If you've got some extra cash this year—and really, who doesn't?—why not invest in architecture? Not the pricey, unlikely-to-be-built, brick-and-mortar kind. We're talking about 2D architecture, the kind you can hang on your wall. Shigeru Ban, Daly Genik, Hodgetts + Fung and Michael Maltzan are just a few of the architects you could have in your home by Christmas, thanks to this auction where you can bid on their drawings and renderings, with all the proceeds going to SCI-Arc. Opening bids start at $250, so send an email to Lynn_Ordinario AT sciarc.edu if you'd like more detailed descriptions and images of the offerings, or to place your bid. But hurry! Bidding closes tomorrow, Friday, December 12 at 5pm PST, and Eli Broad has his eyes on a few of these, we swear. 1) CHENGDU HUALIN ELEMENTARY SCHOOL Shigeru Ban, Shigeru Ban Architects Framed Size: 15.5” h X 19” w Media: Pencil on paper 2) FREEZE Hsin-Ming Fung, Hodgetts + Fung Framed Size: 17.5” h X 41” w 3) HOLLYWOOD ROOFTOP Christopher Genik, Daly Genik Architects Framed Size: 16.5” h X 24.5” w 4) UNTITLED Michael Maltzan, Michael Maltzan Architects Framed Size: 11.25” h X 13.5”w Media: Ink on paper 5) MEDIACORP CREATIVE CAMPUS, SINGAPORE Wolf Prix, Coop Himmelb(l)au Framed Size: 13.5” h X 21.5” w Media: Ink on paper 6) LINEWORKS SERIES 1 AND 2 Marcelo Spina, P-A-T-T-E-R-N-S Framed Size: 13.5” h X 21.5” w Media: Ink on paper 7) BOARDWALK Stanley Tigerman, Tigerman McCurry Architects, Ltd. Framed Size: 11.75” h X 13.75” w Media: Ink on paper 8) TAIPEI PERFORMING ARTS CENTER Tom Wiscombe, Emergent Framed Size: 19.5” h X 25.5” w

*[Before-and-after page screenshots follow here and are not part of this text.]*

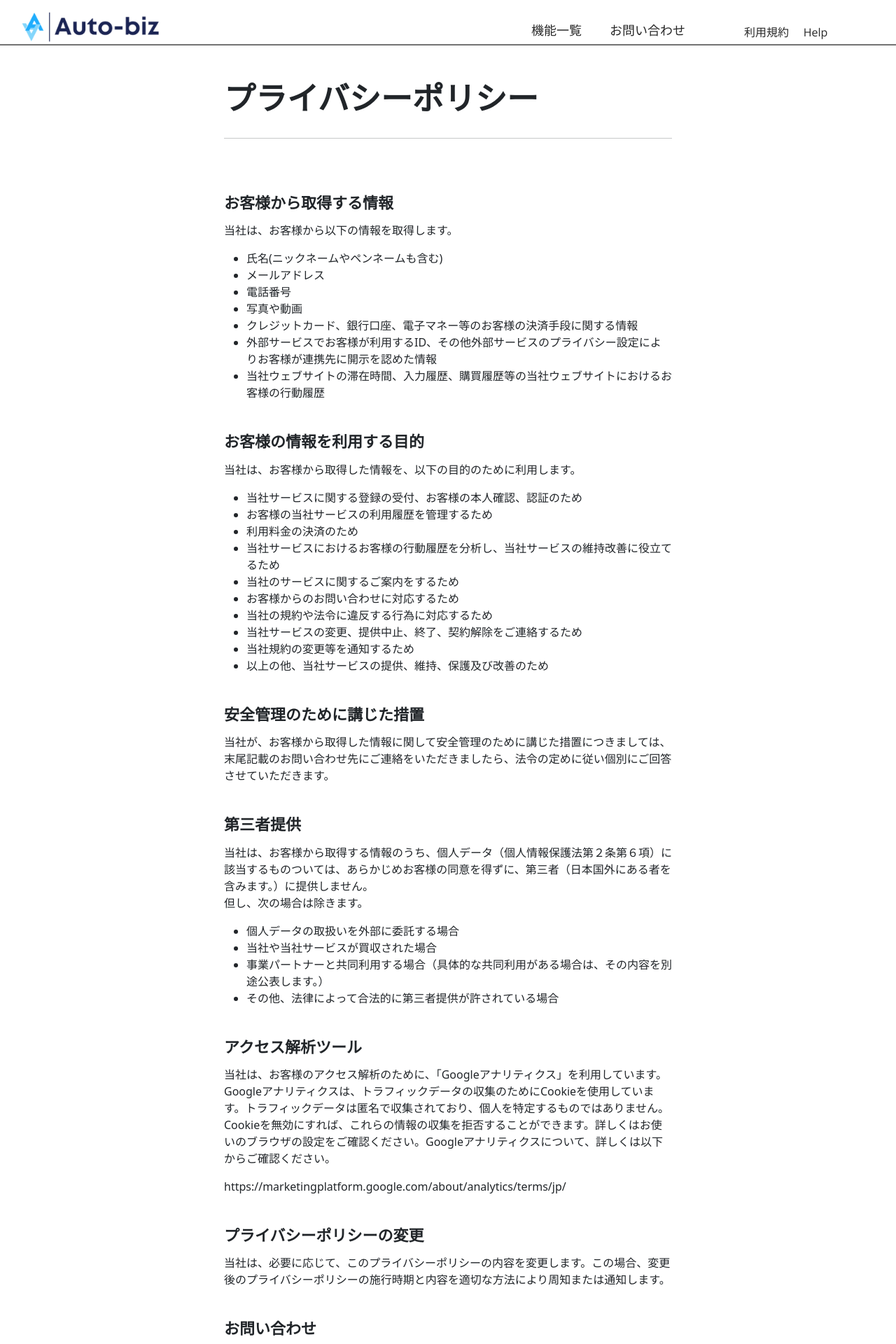
After one commit to kishi-hirosuke/convenient_tools, a Django app: page /privacy/ in a window 1280 px wide. The commit adds this page. Shown: the top 1920 px of the page at 70% size. Run offline with Django 3.2, Linux system fonts and the light colour scheme; some libraries are stand-ins or nearby versions.

Commit message:
プライバシーポリシー追加

```diff
--- a/tool_site/static/css/main.css
+++ b/tool_site/static/css/main.css
@@ -351,14 +351,31 @@ header .account_modal.active {
   padding: 50px 0 150px 0;
   margin: 0;
 }
-.top_wrapper .top_container .about {
+.top_wrapper .top_container .box {
   margin: 0 25%;
 }
-.top_wrapper .top_container .about h3 {
+.top_wrapper .top_container .box h3 {
   font-size: 45px;
   font-family: "游ゴシック", "ヒラギノ角ゴ ProN", "sans-serif";
   font-weight: bold;
   padding-bottom: 20px;
+}
+.top_wrapper .top_container .box h4 {
+  font-size: 22px;
+  font-family: "游ゴシック", "ヒラギノ角ゴ ProN", "sans-serif";
+  font-weight: bold;
+  padding: 30px 0 5px 0;
+}
+.top_wrapper .top_container .box hr {
+  margin: 0 0 50px 0;
+}
+.top_wrapper .top_container .box a {
+  margin-top: 25px;
+  background-color: #1285ff;
+  padding: 15px 30px;
+  font-size: 20px;
+  font-family: "游ゴシック", "ヒラギノ角ゴ ProN", "sans-serif";
+  box-shadow: 0px 1.2px 3.6px rgba(0, 0, 0, 0.11), 0px 6.4px 14.4px rgba(0, 0, 0, 0.13);
 }
 .top_wrapper .top_container .feature {
   margin-left: 25%;
--- a/tool_site/static/css/main.scss
+++ b/tool_site/static/css/main.scss
@@ -418,13 +418,30 @@ header {
     padding: 50px 0 150px 0;
     margin: 0;
     .top_container{
-        .about{
+        .box{
             margin: 0 25%;
             h3 {
                 font-size: $title;
                 font-family: $ja;
                 font-weight: bold;
                 padding-bottom: 20px;
+            }
+            h4{
+                font-size: $subtitle;
+                font-family: $ja;
+                font-weight: bold;
+                padding: 30px 0 5px 0;
+            }
+            hr{
+                margin: 0 0 50px 0;
+            }
+            a{
+                margin-top: 25px;
+                background-color: #1285ff;
+                padding: 15px 30px;
+                font-size: 20px;
+                font-family: $ja;
+                box-shadow: 0px 1.2px 3.6px rgb(0 0 0 / 11%), 0px 6.4px 14.4px rgb(0 0 0 / 13%);
             }
         }
         .feature{
--- a/tool_site/templates/base.html
+++ b/tool_site/templates/base.html
@@ -68,6 +68,9 @@
     {% endblock %}
 
     <footer>
+        <a href={% url 'privacy' %}>
+            <img src="{% static 'images/icon/lock.png' %}">
+        </a>
         <p>© 2022 Jennifer all rights reserved.</p>
     </footer>
 </div>
--- a/tool_site/templates/index.html
+++ b/tool_site/templates/index.html
@@ -26,7 +26,7 @@
 <div class="top_wrapper">
     <div class="top_container">
 
-        <div class="about">
+        <div class="box">
             <h3>Auto-bizとは</h3>
             <p>
                 Auto-bizでは、業務効率化に役立つ様々なWebツールを無料で提供しています。<br>
@@ -51,7 +51,7 @@
             </ul>
         </div>
 
-        <div class="inquiry">
+        <div class="box">
             <h3>お問い合わせ</h3>
             <p>
                 お問い合わせフォームにてツールについてのご質問やこんなツールが欲しいなどのリクエストも募集しております。<br>
--- /dev/null
+++ b/tool_site/templates/privacy.html
@@ -0,0 +1,73 @@
+{% extends "base.html" %}
+
+{% block title %}
+<title>個人情報保護方針｜EC運営に役立つwebツール｜Auto-biz</title>
+{% endblock %}
+
+{% block main %}
+<div class="top_wrapper">
+    <div class="top_container">
+        <div class="box">
+            <h3>プライバシーポリシー</h3>
+            <hr>
+            <h4>お客様から取得する情報</h4>
+            <p>当社は、お客様から以下の情報を取得します。</p>
+            <ul>
+                <li>氏名(ニックネームやペンネームも含む)</li>
+                <li>メールアドレス</li>
+                <li>電話番号</li>
+                <li>写真や動画</li>
+                <li>クレジットカード、銀行口座、電子マネー等のお客様の決済手段に関する情報</li>
+                <li>外部サービスでお客様が利用するID、その他外部サービスのプライバシー設定によりお客様が連携先に開示を認めた情報</li>
+                <li>当社ウェブサイトの滞在時間、入力履歴、購買履歴等の当社ウェブサイトにおけるお客様の行動履歴</li>
+            </ul>
+            <h4>お客様の情報を利用する目的</h4>
+            <p>当社は、お客様から取得した情報を、以下の目的のために利用します。</p>
+            <ul>
+                <li>当社サービスに関する登録の受付、お客様の本人確認、認証のため</li>
+                <li>お客様の当社サービスの利用履歴を管理するため</li>
+                <li>利用料金の決済のため</li>
+                <li>当社サービスにおけるお客様の行動履歴を分析し、当社サービスの維持改善に役立てるため</li>
+                <li>当社のサービスに関するご案内をするため</li>
+                <li>お客様からのお問い合わせに対応するため</li>
+                <li>当社の規約や法令に違反する行為に対応するため</li>
+                <li>当社サービスの変更、提供中止、終了、契約解除をご連絡するため</li>
+                <li>当社規約の変更等を通知するため</li>
+                <li>以上の他、当社サービスの提供、維持、保護及び改善のため</li>
+            </ul>
+            <h4>安全管理のために講じた措置</h4>
+            <p>当社が、お客様から取得した情報に関して安全管理のために講じた措置につきましては、末尾記載のお問い合わせ先にご連絡をいただきましたら、法令の定めに従い個別にご回答させていただきます。</p>
+            <h4>第三者提供</h4>
+            <p>当社は、お客様から取得する情報のうち、個人データ（個人情報保護法第２条第６項）に該当するものついては、あらかじめお客様の同意を得ずに、第三者（日本国外にある者を含みます。）に提供しません。<br>但し、次の場合は除きます。
+            </p>
+            <ul>
+                <li>個人データの取扱いを外部に委託する場合</li>
+                <li>当社や当社サービスが買収された場合</li>
+                <li>事業パートナーと共同利用する場合（具体的な共同利用がある場合は、その内容を別途公表します。）</li>
+                <li>その他、法律によって合法的に第三者提供が許されている場合</li>
+            </ul>
+            <h4>アクセス解析ツール</h4>
+            <p>
+                当社は、お客様のアクセス解析のために、「Googleアナリティクス」を利用しています。Googleアナリティクスは、トラフィックデータの収集のためにCookieを使用しています。トラフィックデータは匿名で収集されており、個人を特定するものではありません。<br>
+                Cookieを無効にすれば、これらの情報の収集を拒否することができます。詳しくはお使いのブラウザの設定をご確認ください。Googleアナリティクスについて、詳しくは以下からご確認ください。
+            </p>
+            <p>https://marketingplatform.google.com/about/analytics/terms/jp/</p>
+            <h4>プライバシーポリシーの変更</h4>
+            <p>当社は、必要に応じて、このプライバシーポリシーの内容を変更します。この場合、変更後のプライバシーポリシーの施行時期と内容を適切な方法により周知または通知します。</p>
+            <h4>お問い合わせ</h4>
+            <p>お客様の情報の開示、情報の訂正、利用停止、削除をご希望の場合は、以下のメールアドレスにご連絡ください。<br><br>
+                autobiz.oficial@gmail.com<br><br>
+                この場合、必ず、運転免許証のご提示等当社が指定する方法により、ご本人からのご請求であることの確認をさせていただきます。なお、情報の開示請求については、開示の有無に関わらず、ご申請時に一件あたり1,000円の事務手数料を申し受けます。
+            </p>
+            <h4>事業者の氏名</h4>
+            <p>前川勇太</p>
+            <h4>事業者の住所</h4>
+            <p>大阪府大阪市淀川区塚本２丁目２７−１６</p>
+            <p>
+                2023年01月09日 制定<br>
+                2023年03月02日 改定
+            </p>
+        </div>
+    </div>
+</div>
+{% endblock %}
--- a/tool_site/urls.py
+++ b/tool_site/urls.py
@@ -7,7 +7,7 @@ urlpatterns = [
     path('', views.TopView.as_view(), name='top'),
     #ツール一覧
     path('tools/', views.ToolsView.as_view(), name='tools'),
-    path('about/', views.AboutView.as_view(), name='about'),
+    path('privacy/', views.AboutView.as_view(), name='privacy'),
     path('help/', views.HelpView.as_view(), name='help'),
     #stripe決済
     # path('create_checkout_session/', views.create_checkout_session, name='checkout_session'),
--- a/tool_site/views.py
+++ b/tool_site/views.py
@@ -46,9 +46,9 @@ class TopView(TemplateView):
 class ToolsView(TemplateView):
     template_name = "tools.html"
 
-#aboutページ
+#privacyページ
 class AboutView(TemplateView):
-    template_name = "about.html"
+    template_name = "privacy.html"
 
 class HelpView(TemplateView):
     template_name = "help.html"
```
Also changed, not shown: other parts of tool_site/static/css/main.css (+10 -18 lines), other parts of tool_site/static/css/main.scss (+11 -18 lines), tool_site/templates/about.html (deleted, +0 -57 lines), tool_site/static/images/icon/lock.png (added), 1 other file.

The SCI-Arc Gallery's techno-thumping, wine-spattered opening nights are the place for local architects to drink and be drunk. The latest revelry celebrated the debut installation by Oyler Wu Collaborative, who are quickly becoming the hottest new duo in LA architecture. Dwayne Oyler and Jenny Wu's recent exhibitions include Density Fields at Materials & Applications and Pendulum Plane for the new LA Forum space. And now, Live Wire, which takes their massive aluminum tubing structures to the next level—literally! In collaboration with Buro Happold, Oyler and Wu have built a staircase consisting of 2,400 linear feet of tubing that leads from the ground floor of the gallery up into the second-story catwalk: "The stair, often relegated to pure functional use, is a testing ground for weaving together a multitude of architectural ideas, ranging from the manipulation of light, geometry, and structure to vertical circulation. Live Wire is aimed at suggesting an expanded definition of architectural elements, one that surpasses boundaries of simple functions and suggests intangible results." Oyler and Wu will be speaking about their pipe dreams with Eric Owen Moss on Monday, November 17 at 7pm. Or go to SCI-Arc's lecture this Saturday from 2-4pm, The City After the Economy, and check out Live Wire after what's certain to be a hilarious and fun-filled discussion. Cheer yourself up by simulating the economy...by walking exclusively down the stairs.